  • The Dodgers gave Cuban infielder Alexander Guerrero $28 million over four years.
  • The White Sox gave Cuban first baseman Jose Abreu $68 million over six years, the largest contract in club history and the largest ever for a Cuban defector.
  • The Yankees gave ace Japanese right-hander Masahiro Tanaka $155 million over seven years, by far the largest ever for a Japanese import. And that’s not even including the $20 million posting fee going to the Rakuten Golden Eagles.

That’s roughly $270 million spent on three players whose next MLB game will be their first. Think about that long enough, and you’ll inevitably start thinking about all the other international players who have ever attracted seemingly outrageous investments.

That’s where my train of thought took me, anyway, and that’s when research started happening.

I used’s transaction tracker,’s history of the MLB posting process, Cot’s Baseball Contracts and various other sources to track down international players who required at least a $10 million investment. Once I was (pretty) sure I had them all, I then made the executive decision to add Livan Hernandez, Orlando Hernandez and Kazuhiro Sasaki to the mix, as what they got was impressive money at the time.

[Sidenote: Hideo Nomo was another executive-decision candidate, but he was actually signed to a minor league contract in 1995.]

To put these investments in a proper (and simple) perspective, I used FanGraphs‘ WAR-based value system, which estimates the annual value of a win based on the “mean of the dollars per win handed out to free agents in any given year.” In this way, it measures what a player was worth in a given season.

Since FanGraphs only has win values for as far back as 2002, I had to do some filling-in-the-blanksing for the 1990s and early 2000s. Since a win was worth $2.8 million in 2003 and $2.6 million in 2002, I called it close enough to figure that a win was worth $2.4 million in 2001, $2.2 million in 2000 and so on. 

Lastly, I substituted RA-9 WAR for FanGraphsFIP-based WAR for pitchers. The difference is that RA-9 WAR focuses on runs a pitcher actually allowed rather than how many runs he should have allowed. While I tend to prefer FIP-based WAR when assessing the quality of pitchers, it’s best if we focus on actual value rather than hypothetical value for this sort of experiment/study/thing.

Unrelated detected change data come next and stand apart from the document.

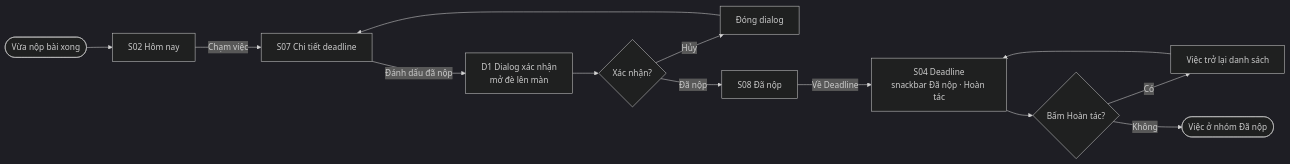
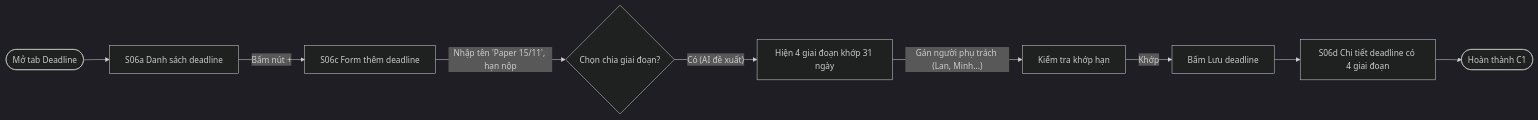
The second of 5 diagrams in ux/user-flow.md (FU-PRM-Projects/prm393-lab2-group9), drawn with Mermaid (dark theme) before and after one commit. The commit also changed other lines of this file and 1 other file, not shown here.

Commit message:
docs(ux): update persona to 4 personas and align user flows with upstream figma

````diff
--- a/ux/user-flow.md
+++ b/ux/user-flow.md
@@ -122,15 +139,11 @@
 ```mermaid
 flowchart LR
-  A([Vừa nộp bài xong]) --> B["S02 Hôm nay"]
-  B -- Chạm việc --> C["S07 Chi tiết deadline"]
-  C -- Đánh dấu đã nộp --> D["D1 Dialog xác nhận<br/>mở đè lên màn"]
-  D --> E{"Xác nhận?"}
-  E -- Hủy --> F["Đóng dialog"]
-  F --> C
-  E -- Đã nộp --> G["S08 Đã nộp"]
-  G -- Về Deadline --> H["S04 Deadline<br/>snackbar Đã nộp · Hoàn tác"]
-  H --> I{"Bấm Hoàn tác?"}
-  I -- Có --> J["Việc trở lại danh sách"]
-  J --> H
-  I -- Không --> K([Việc ở nhóm Đã nộp])
+  A([Mở tab Deadline]) --> B["S06a Danh sách deadline"]
+  B -- Bấm nút + --> C["S06c Form thêm deadline"]
+  C -- Nhập tên 'Paper 15/11', hạn nộp --> D{"Chọn chia giai đoạn?"}
+  D -- Có (AI đề xuất) --> E["Hiện 4 giai đoạn khớp 31 ngày"]
+  E -- Gán người phụ trách (Lan, Minh...) --> F["Kiểm tra khớp hạn"]
+  F -- Khớp --> G["Bấm Lưu deadline"]
+  G --> H["S06d Chi tiết deadline có 4 giai đoạn"]
+  H --> I([Hoàn thành C1])
 ```
````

Now that we’re all on the same page, let’s take a look back at big international investments that are a thing of the past. What we see when we look back on those is this:

Note: Just to clarify, the dollar figures do indeed represent millions.

Even if you’re not cool with WAR, you’ll have to admit that there aren’t any real arguments to be made here. Jose Contreras being worth it is one possible argument, but he was really only a bust for the Yankees. When he found himself in Chicago, he did enough to justify his contract.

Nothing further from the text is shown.